Liz herself talked about why she wrote Read Me Like a Book, and how things on the lgbt front have changed over the last twenty years or so. She thanked all the people in her life who had made the book possible, from her former English teacher, to her wonderful agent and her publisher, to her wife.

She read a chapter from the book, where Ashleigh stays behind to talk to her English teachers, just because she needs to.

Liz Kessler at the Read Me Like a Book launch

Finally there was a short speech from Ruth Hunt, Chief Executive of Stonewall. And I believe there was even a little time left for the buying and signing of books

‘Extraordinary tellers of stories’

Daniel Hahn had trouble getting his tongue round the above words, but as he said, it might have been worth the wait. It was.

The witch travelled yesterday. Remind me not to do that again. Ever. There was a major IT hitch on almost all fronts on arrival in London, but if you are reading this, then it ‘solved itself.’ You know, sort of putting petrol in your mobile phone kind of thing.

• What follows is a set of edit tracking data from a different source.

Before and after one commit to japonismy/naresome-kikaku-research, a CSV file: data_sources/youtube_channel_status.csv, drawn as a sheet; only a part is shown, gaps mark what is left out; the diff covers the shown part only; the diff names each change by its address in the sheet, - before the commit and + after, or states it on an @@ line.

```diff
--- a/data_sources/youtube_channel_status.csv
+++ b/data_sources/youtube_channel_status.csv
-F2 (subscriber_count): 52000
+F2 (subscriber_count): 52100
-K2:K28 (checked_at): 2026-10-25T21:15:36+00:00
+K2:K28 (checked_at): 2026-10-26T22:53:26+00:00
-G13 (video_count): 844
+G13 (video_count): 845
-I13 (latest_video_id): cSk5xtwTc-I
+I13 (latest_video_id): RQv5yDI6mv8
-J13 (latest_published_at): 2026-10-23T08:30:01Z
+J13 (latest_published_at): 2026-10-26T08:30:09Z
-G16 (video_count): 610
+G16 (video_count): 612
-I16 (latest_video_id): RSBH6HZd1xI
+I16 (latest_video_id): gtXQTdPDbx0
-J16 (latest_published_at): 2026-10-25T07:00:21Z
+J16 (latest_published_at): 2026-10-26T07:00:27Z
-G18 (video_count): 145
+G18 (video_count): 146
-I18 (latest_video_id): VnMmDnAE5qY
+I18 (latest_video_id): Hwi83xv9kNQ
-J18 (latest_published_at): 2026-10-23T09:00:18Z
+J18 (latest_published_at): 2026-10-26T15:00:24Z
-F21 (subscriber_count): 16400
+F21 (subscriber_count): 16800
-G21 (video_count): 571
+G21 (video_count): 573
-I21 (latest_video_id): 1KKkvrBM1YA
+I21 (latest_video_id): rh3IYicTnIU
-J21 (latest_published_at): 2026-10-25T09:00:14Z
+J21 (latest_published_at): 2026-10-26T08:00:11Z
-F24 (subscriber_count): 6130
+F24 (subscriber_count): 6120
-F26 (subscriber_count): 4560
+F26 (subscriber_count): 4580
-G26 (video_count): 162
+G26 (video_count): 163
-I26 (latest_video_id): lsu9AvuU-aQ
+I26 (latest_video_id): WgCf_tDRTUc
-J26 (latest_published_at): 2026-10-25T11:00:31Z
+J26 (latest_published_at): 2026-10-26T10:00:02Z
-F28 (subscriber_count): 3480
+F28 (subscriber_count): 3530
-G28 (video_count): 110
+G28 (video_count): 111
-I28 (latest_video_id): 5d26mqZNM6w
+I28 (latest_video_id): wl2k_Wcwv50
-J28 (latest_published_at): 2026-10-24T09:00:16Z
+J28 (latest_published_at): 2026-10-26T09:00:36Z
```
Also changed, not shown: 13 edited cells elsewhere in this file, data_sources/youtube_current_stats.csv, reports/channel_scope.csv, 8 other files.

OK, so you’re at Waterstones piccalilli (I thought Anne Rooney was being funny, but it seems she just suffered predictive texting) and you’re there to hear Penelope Lively and Philip Pullman tell Daniel Hahn anything he asks. Who – apart from your good self – will be in the audience? Anne Rooney was there, and so was Celia Rees, without whom I wouldn’t have known this was even on. Thank you! And then there was the lady in the row in front of me (i.e. second from the back), Judith Kerr. That’s what I call class.

Philip Pullman and Penelope Lively

(And before I forget, please let me mention how friendly and helpful the organisers were. They were friendly and helpful. I was trying to do really weird things with tickets and then it turned out to be dead easy, and they were pleased that my friend was Anne Rooney.)

I very nearly sat down on the chairs where Penelope and Philip went to sit before going ‘on stage’ so it was lucky I didn’t. I’ve not seen Philip for almost three years. I’d hazard a guess that he hasn’t seen his barber since then either. Very cool.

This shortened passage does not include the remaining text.